On November 14th at a 12.02 pm a 7.8 magnitude earthquake struck Kaikoura leaving hundreds of tourists and residents stranded without water, food and shelter. The humility shown by the local and wider community was inspirational. Without hesitation the Takahanga Marae opened it’s arms to those most in need, inspiring a wave of response form the greater community.

Wellington screen printer Tom Lynch of Artisan Screen Prints has a longstanding friendship and working relationship with local Kaikoura artist Matt Moriarty. Together they have produced a limited edition screen print for Kaikoura to fundraise for the Takahanga Marae Charitable Trust. They aim to raise upwards of $5,000 for the charity.


Limited Edition of 65 prints, $150 each available from ASP's online store

Marguerite Formation
Screen Print on Colourplan Paper
620 x 440mm
Matt Moriarty, 2016

Printed by Tom Lynch - Artisan Screenprints
Written Fragments by Charles Hadfield

Art studio the morning of the Kaikoura Earthquake 14th November 2016

Art studio the morning of the Kaikoura Earthquake
14th November 2016

Artists statement

This work has been produced in recognition of the community response to the 7.8 magnitude Kaikoura Earthquake on 14th November 2016.

In nature Sperm Whales adopt a complex social response known as the Marguerite Formation, surrounding a vulnerable pod member to protect it from danger. This natural phenomenon forms the compositional structure for the artwork. 

Composed electronically, processed through a series of regressions and printed on a flat bed, the work is a receptor surface for fragments of studio residue such as sketches, painted samples, works in progress, backing sheets, paint spills and surface damage found and documented during the clean-up of the artists studio the day after the earthquake.

Embedded in the work are written fragments form Auckland based Poet Charles Hadfield’s sequence titled ‘Burnings’. Hadfield has also collaborated with Moriarty on artwork in the past. 

These particular fragments from Hadfield’s ‘Burnings’ resonated, says Moriarty, as they read to me as a kind of aspirational mantra for a damaged community, the need ‘to look the other way too’, but also in that they relate directly to viewing.

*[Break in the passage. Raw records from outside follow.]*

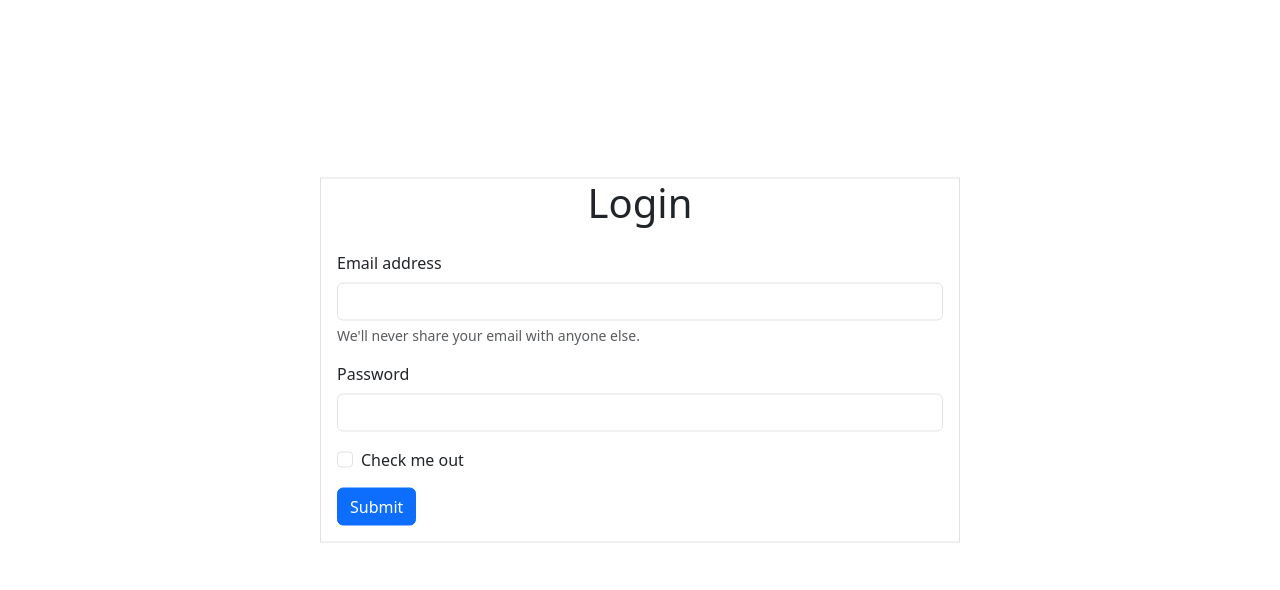
Repository: Anandu361/OTT-Platform
Page: http://localhost/Login
An editor plug-in stored every save of this project. The page is shown before and after the next save, followed by the edit.
The browser window is 1280 px wide. The pictures show the whole page.
The page is this project's Thymeleaf template; nobody is signed in. The template is opened directly, without the code that normally fills it, so the values that code supplies are empty.

Above is the page before, as saved 2026-01-08 10:04:01.

### backend/src/main/resources/templates/Login.html
<!DOCTYPE html>
<html>
	<head>
		<title>Login</title>
		<link href="https://cdn.jsdelivr.net/npm/bootstrap@5.3.8/dist/css/bootstrap.min.css" rel="stylesheet" integrity="sha384-sRIl4kxILFvY47J16cr9ZwB07vP4J8+LH7qKQnuqkuIAvNWLzeN8tE5YBujZqJLB" crossorigin="anonymous">
	</head>
	<body>
		<div class="container vh-100">
			<div class="border mx-auto d-block w-50 position-absolute top-50 start-50 translate-middle">
				<h1 class="text-center">Login</h1>
				<div class="p-3">
					<form>
					  <div class="mb-3">
					    <label for="exampleInputEmail1" class="form-label">Email address</label>
					    <input type="email" class="form-control" id="exampleInputEmail1" aria-describedby="emailHelp">
					    <div id="emailHelp" class="form-text">We'll never share your email with anyone else.</div>
					  </div>
					  <div class="mb-3">
					    <label for="exampleInputPassword1" class="form-label">Password</label>
					    <input type="password" class="form-control" id="exampleInputPassword1">
					  </div>
					  <div class="mb-3 form-check">
					    <input type="checkbox" class="form-check-input" id="exampleCheck1">
					    <label class="form-check-label" for="exampleCheck1">Check me out</label>
					  </div>
					  <button type="submit" class="btn btn-primary">Submit</button>
					</form>
				</div>
			</div>
		</div>
	</body>
</html>

After the next save:
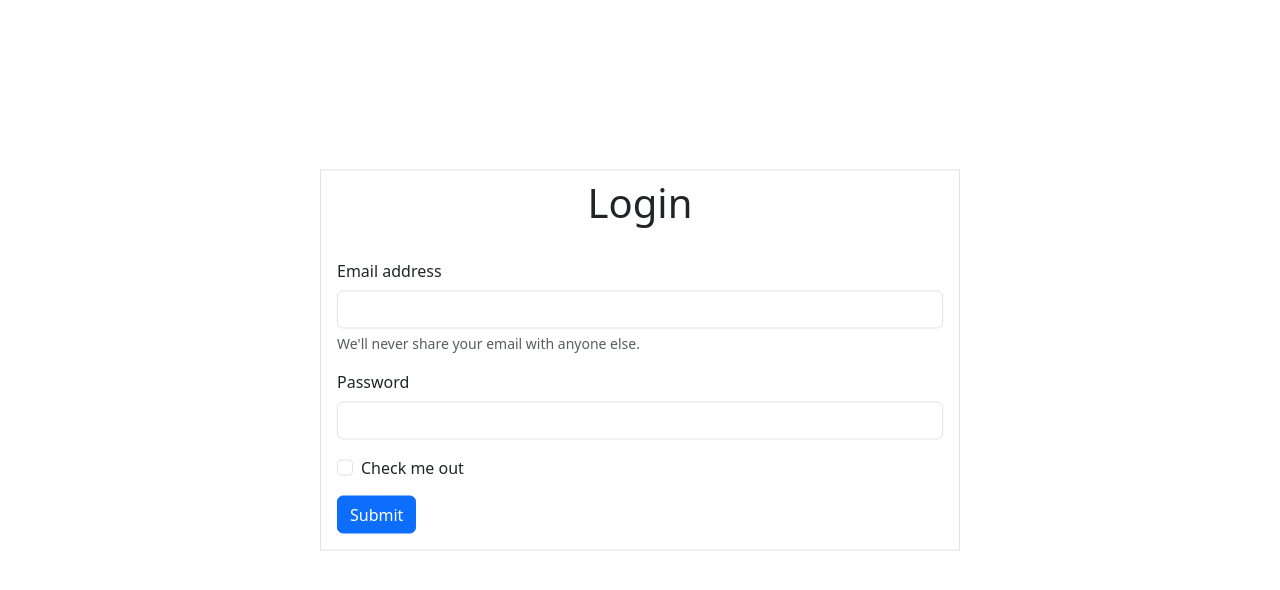
Saved 11 s later.
--- a/backend/src/main/resources/templates/Login.html
+++ b/backend/src/main/resources/templates/Login.html
@@ -7,7 +7,7 @@
 	<body>
 		<div class="container vh-100">
 			<div class="border mx-auto d-block w-50 position-absolute top-50 start-50 translate-middle">
-				<h1 class="text-center">Login</h1>
+				<h1 class="text-center p-2">Login</h1>
 				<div class="p-3">
 					<form>
 					  <div class="mb-3">
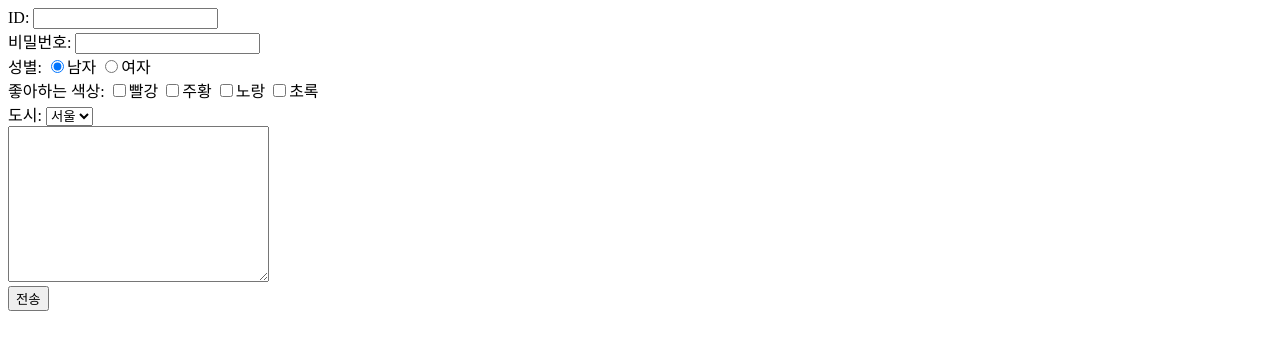
Repository: hrk09/JSPServlet
Page: edu/WebContent/formTest.html
The author's editor kept a copy of each file at every save. The page is drawn from the files as they stood at one save, then again after the next save.
The browser window is 1280 px wide. The pictures show the whole page.

Above is the page before, as saved 2022-06-28 02:16:38.

After the next save:
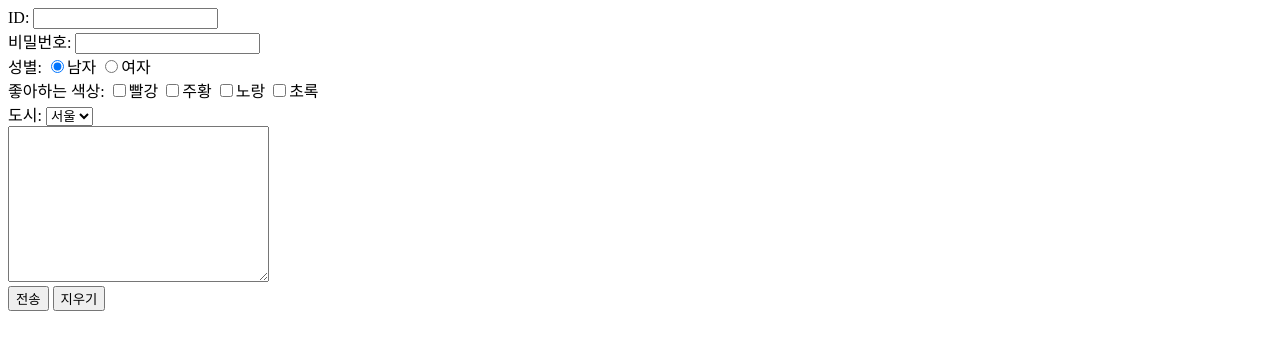
Saved 62 s later.
--- a/edu/WebContent/formTest.html
+++ b/edu/WebContent/formTest.html
@@ -28,6 +28,7 @@
 		<textarea rows="10" cols="30"></textarea><br>
 
 		<input type="submit" value="전송"> <!-- submit: form에서 받은 정보 전달하는 역할 -->
+		<input type="reset"	value="지우기">
 	</form>
 </body>
 </html>
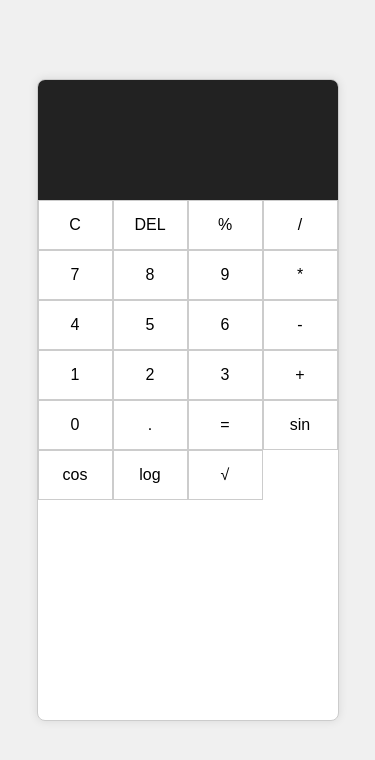
Repository: JuliusMonday/myCalculator
Page: index.html
These files come from the project's save history. The page is drawn as it stood at one moment and after a run of saves; the edit follows.
The browser window is 375 px wide. The pictures show the whole page.

Above is the page before, as saved 2024-05-31 08:17:44.

### index.html
<!DOCTYPE html>
<html lang="en">
<head>
    <meta charset="UTF-8">
    <meta name="viewport" content="width=device-width, initial-scale=1.0">
    <title>JuliusCalc - Scientific Calculator</title>
    <link rel="stylesheet" href="styles.css">
</head>
<body>
    <div class="calculator">
        <div class="display">
            <input type="text" id="result" disabled>
        </div>
        <div class="buttons">
            <button onclick="clearDisplay()">C</button>
            <button onclick="deleteChar()">DEL</button>
            <button onclick="appendChar('%')">%</button>
            <button onclick="appendChar('/')">/</button>

            <button onclick="appendChar('7')">7</button>
            <button onclick="appendChar('8')">8</button>
            <button onclick="appendChar('9')">9</button>
            <button onclick="appendChar('*')">*</button>

            <button onclick="appendChar('4')">4</button>
            <button onclick="appendChar('5')">5</button>
            <button onclick="appendChar('6')">6</button>
            <button onclick="appendChar('-')">-</button>

            <button onclick="appendChar('1')">1</button>
            <button onclick="appendChar('2')">2</button>
            <button onclick="appendChar('3')">3</button>
            <button onclick="appendChar('+')">+</button>

            <button onclick="appendChar('0')">0</button>
            <button onclick="appendChar('.')">.</button>
            <button onclick="calculate()">=</button>

            <button onclick="appendChar('Math.sin(')">sin</button>
            <button onclick="appendChar('Math.cos(')">cos</button>
            <button onclick="appendChar('Math.log(')">log</button>
            <button onclick="appendChar('Math.sqrt(')">√</button>
        </div>
    </div>
    <script src="index.js"></script>
</body>
</html>

### styles.css
/* styles.css */

body {
    display: flex;
    justify-content: center;
    align-items: center;
    height: 100vh;
    background-color: #f0f0f0;
    font-family: 'Arial', sans-serif;
    margin: 0;
}

.calculator {
    width: 300px;
    border: 1px solid #ccc;
    border-radius: 8px;
    overflow: hidden;
    box-shadow: 0 0 10px rgba(0, 0, 0, 0.1);
    background-color: #ffffff;
}

.display {
    background-color: #222;
    color: #fff;
    text-align: right;
    padding: 20px;
    font-size: 24px;
}

.display input {
    width: 100%;
    border: none;
    background: none;
    color: #fff;
    text-align: right;
    font-size: 24px;
}

.buttons {
    display: grid;
    grid-template-columns: repeat(4, 1fr);
}

button {
    padding: 20px;
    font-size: 18px;
    border: 1px solid #ccc;
    background-color: #fff;
    cursor: pointer;
    transition: background-color 0.2s;
}

button:hover {
    background-color: #f0f0f0;
}

button:active {
    background-color: #ddd;
}

/* Responsive Design */
@media (max-width: 600px) {
    .calculator {
        width: 80%;
        height: 80%;
        border-radius: 5;
    }
    .display {
        padding: 10px;
        font-size: 20px;
        height: 100px;
    }
    button {
        padding: 15px;
        font-size: 16px;

    }

}

### index.js
// script.js

function appendChar(char) {
    document.getElementById('result').value += char;
}

function clearDisplay() {
    document.getElementById('result').value = '';
}

function deleteChar() {
    let currentDisplay = document.getElementById('result').value;
    document.getElementById('result').value = currentDisplay.slice(0, -1);
}

function calculate() {
    try {
        let expression = document.getElementById('result').value;

        // Automatically close any opened parentheses
        let openParenthesisCount = (expression.match(/\(/g) || []).length;
        let closeParenthesisCount = (expression.match(/\)/g) || []).length;
        let missingCloseParenthesis = openParenthesisCount - closeParenthesisCount;

        for (let i = 0; i < missingCloseParenthesis; i++) {
            expression += ')';
        }

        let result = eval(expression);
        document.getElementById('result').value = result;
    } catch (error) {
        document.getElementById('result').value = 'Error';
    }
}

After the next 2 saves:
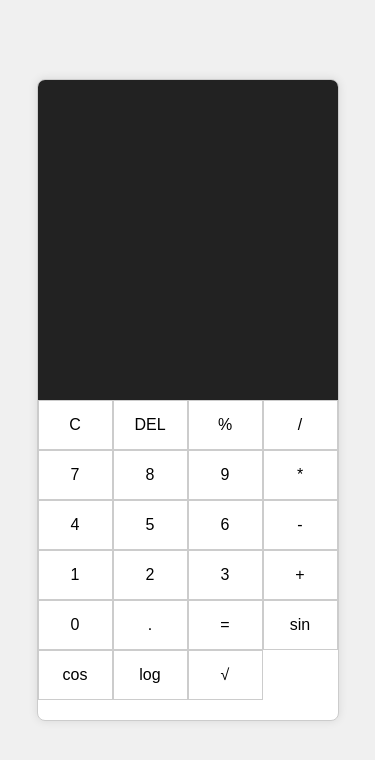
The 2 saves are shown as one change because they came seconds apart.
The last was saved 5 min 2 s later.
--- a/styles.css
+++ b/styles.css
@@ -68,7 +68,7 @@ button:active {
     .display {
         padding: 10px;
         font-size: 20px;
-        height: 100px;
+        height: 300px;
     }
     button {
         padding: 15px;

The collaborative nature of the work is important, says Moriarty, as it relates directly to the pod like response effort of the local and wider community for Kaikoura.